I stumbled across this outstanding footage of modern-day hermit Fr. Lazarus El Anthony, a coptic monk living in a cave in the Egyptian desert. I call it “footage” rather than a documentary because this appears to be a serialized interview filmed for coptic religious classes. However, there is a documentary about this monk, The Last Anchorite, but it’s not available on netflix.

This lengthy interview is worth watching regardless of your religious persuasion or lack thereof. Fr. Lazarus spins a fascinating tale of going from marxist, atheist academic to desert dwelling coptic monk. After the devastating death of his mother he reads Thomas Merton’s The Seven Storey Mountain and decides that if monastery life brought Merton peace, it might bring him peace. So he phones the local Catholic monastery, is asked if he’s Catholic (no) or if he was recommended by a priest (no). The monastery hangs up on him. Then he calls a local orthodox monastery, but I will leave the remainder of the story for you to watch.

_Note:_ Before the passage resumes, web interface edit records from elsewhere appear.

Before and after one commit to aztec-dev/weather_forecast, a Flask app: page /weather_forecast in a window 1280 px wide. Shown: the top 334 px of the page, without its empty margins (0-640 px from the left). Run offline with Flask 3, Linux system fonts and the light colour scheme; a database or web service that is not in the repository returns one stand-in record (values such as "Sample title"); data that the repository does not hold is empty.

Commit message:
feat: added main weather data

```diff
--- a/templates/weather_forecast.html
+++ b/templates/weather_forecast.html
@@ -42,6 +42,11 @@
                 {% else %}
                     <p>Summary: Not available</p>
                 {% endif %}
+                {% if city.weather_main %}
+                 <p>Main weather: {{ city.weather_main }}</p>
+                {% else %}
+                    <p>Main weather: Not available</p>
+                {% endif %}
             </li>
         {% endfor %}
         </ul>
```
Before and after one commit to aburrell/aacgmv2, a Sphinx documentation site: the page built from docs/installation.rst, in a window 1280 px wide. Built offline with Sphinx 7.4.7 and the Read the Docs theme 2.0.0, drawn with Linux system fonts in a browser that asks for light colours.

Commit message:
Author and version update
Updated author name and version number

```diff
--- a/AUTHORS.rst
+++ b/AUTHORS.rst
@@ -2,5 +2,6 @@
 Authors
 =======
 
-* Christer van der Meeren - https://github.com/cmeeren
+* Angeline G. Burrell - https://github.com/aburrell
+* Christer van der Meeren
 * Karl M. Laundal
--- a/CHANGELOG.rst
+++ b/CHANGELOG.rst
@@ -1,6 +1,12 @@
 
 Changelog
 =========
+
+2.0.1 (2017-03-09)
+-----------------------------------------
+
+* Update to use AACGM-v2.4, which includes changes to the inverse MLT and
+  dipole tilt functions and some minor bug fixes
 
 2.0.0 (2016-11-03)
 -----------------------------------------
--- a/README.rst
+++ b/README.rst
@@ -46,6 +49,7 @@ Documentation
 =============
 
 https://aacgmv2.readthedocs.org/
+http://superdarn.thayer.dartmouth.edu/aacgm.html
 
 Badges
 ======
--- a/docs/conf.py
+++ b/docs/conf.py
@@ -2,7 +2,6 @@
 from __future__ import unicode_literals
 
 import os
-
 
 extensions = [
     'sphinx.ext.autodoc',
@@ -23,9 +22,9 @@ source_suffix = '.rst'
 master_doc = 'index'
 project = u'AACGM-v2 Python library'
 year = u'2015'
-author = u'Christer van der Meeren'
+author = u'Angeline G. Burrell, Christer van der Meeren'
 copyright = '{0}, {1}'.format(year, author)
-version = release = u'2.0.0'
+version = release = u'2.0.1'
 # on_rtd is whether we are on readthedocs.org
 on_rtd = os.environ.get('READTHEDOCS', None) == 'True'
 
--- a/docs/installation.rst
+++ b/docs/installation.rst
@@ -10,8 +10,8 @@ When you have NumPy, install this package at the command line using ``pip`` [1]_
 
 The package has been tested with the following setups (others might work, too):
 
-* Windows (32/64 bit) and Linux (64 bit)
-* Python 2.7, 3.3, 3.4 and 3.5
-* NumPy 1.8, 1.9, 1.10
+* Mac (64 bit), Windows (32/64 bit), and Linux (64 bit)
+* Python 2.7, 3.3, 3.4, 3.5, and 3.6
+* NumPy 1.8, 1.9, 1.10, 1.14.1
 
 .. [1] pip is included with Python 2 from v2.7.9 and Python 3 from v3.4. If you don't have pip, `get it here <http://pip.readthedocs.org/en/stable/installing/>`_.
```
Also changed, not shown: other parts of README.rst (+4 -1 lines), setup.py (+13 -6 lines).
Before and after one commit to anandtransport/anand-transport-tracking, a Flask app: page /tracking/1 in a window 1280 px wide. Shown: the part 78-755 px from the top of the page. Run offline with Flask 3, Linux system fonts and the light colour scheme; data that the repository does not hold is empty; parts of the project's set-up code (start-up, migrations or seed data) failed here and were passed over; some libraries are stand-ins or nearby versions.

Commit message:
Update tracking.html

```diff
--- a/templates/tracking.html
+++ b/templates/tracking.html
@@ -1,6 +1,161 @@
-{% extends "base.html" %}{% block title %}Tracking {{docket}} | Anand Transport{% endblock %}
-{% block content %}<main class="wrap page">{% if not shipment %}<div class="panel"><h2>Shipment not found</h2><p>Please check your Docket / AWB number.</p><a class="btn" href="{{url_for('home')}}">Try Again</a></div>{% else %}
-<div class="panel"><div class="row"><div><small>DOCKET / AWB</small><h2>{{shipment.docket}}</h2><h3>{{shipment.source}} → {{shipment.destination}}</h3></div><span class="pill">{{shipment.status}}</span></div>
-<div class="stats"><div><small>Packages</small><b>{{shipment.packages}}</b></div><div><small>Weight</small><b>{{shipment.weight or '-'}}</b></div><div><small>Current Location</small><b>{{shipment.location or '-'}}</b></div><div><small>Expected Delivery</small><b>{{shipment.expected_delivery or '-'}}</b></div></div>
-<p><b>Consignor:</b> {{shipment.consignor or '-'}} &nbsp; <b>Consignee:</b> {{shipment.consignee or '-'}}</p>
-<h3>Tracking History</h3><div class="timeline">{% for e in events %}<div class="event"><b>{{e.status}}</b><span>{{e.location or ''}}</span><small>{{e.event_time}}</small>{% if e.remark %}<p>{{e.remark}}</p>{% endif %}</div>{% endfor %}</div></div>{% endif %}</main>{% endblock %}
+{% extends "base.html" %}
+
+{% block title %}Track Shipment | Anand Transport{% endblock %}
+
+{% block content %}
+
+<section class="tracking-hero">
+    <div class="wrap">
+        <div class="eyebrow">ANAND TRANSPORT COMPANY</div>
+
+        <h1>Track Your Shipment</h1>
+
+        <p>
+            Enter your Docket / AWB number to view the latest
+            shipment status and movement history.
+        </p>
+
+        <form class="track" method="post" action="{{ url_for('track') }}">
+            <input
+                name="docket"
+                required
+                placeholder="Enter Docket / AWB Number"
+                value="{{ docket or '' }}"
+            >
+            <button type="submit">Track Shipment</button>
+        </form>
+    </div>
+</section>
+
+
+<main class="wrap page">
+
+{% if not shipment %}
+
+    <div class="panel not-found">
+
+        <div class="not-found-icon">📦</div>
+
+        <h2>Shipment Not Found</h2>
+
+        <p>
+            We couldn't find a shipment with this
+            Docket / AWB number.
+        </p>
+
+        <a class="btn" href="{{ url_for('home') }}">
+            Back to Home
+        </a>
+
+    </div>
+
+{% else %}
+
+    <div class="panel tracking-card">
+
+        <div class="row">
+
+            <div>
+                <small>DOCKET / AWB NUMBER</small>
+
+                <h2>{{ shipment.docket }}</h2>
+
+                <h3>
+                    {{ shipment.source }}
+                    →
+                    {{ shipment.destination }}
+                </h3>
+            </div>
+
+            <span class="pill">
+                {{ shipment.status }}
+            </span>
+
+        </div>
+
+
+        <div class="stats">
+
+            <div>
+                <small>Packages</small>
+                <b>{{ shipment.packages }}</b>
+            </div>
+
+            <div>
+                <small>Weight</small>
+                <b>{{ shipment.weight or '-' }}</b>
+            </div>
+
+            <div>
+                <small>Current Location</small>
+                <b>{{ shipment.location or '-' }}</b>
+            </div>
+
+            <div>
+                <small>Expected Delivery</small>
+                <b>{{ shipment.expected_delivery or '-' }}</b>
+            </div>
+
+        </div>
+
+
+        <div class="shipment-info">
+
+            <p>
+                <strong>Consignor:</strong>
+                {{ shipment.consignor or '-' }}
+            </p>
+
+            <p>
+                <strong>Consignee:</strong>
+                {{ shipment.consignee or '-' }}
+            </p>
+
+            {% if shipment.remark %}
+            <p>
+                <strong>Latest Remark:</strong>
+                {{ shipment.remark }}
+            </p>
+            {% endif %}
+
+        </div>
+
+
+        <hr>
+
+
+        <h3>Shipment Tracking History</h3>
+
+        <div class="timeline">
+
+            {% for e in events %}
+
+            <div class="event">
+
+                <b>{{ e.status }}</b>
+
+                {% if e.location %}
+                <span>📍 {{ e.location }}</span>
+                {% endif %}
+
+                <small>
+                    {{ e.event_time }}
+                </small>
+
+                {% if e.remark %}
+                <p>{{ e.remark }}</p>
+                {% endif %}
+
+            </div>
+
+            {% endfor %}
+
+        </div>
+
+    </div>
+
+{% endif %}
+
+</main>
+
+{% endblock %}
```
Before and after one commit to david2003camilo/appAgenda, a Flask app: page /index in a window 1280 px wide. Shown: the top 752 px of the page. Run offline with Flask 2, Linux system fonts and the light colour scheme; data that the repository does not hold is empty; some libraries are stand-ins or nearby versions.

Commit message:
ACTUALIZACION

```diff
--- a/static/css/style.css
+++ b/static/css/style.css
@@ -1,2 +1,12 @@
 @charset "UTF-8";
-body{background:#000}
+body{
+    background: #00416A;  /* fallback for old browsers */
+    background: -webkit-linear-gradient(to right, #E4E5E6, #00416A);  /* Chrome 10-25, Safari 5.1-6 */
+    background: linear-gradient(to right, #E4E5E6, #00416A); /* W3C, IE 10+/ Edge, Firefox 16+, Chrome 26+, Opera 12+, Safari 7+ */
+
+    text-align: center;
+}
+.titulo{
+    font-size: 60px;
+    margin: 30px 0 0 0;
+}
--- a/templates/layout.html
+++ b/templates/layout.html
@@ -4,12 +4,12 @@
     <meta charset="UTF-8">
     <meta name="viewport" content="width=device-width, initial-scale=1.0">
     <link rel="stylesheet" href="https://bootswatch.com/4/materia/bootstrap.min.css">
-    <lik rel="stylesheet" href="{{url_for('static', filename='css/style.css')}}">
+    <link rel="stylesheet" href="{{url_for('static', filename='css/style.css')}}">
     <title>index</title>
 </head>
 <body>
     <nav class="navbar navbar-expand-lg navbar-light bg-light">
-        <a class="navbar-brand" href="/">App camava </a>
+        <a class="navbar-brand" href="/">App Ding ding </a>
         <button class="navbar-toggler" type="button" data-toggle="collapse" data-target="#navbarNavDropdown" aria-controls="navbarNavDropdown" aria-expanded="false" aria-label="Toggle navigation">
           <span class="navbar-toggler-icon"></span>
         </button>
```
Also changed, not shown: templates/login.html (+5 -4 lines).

This is a playlist of 12 videos; it has an annoying insignia superimposed over it, but since the film is simply Fr. Lazarus talking, you could minimize it and just listen to audio. His relaxed, friendly demeanor and vast intellect are engaging; I felt I was listening to a close friend rather than a desert recluse worlds apart. Despite being Australian, he speaks with an odd sounding Egyptian accent. I noticed the same phenomena in Hippie Masala, where the European gurus spoke English with a Hindi accent. I guess if you live in an area long enough you eventually start speaking like those around you.

The Coptic Christians Fr. Lazarus joins are the same minority group being persecuted in the aftermath of the Arab Spring. I was left wondering, while watching him speak, what has become of the ascetic, as I know more than one monastery and countless churches were destroyed by muslims. The fifth century Berber siege of Scetis (Skete, or Wadi El Natrun), where the original desert fathers dwelt, comes to mind as a haunting historical forerunner to the events of today.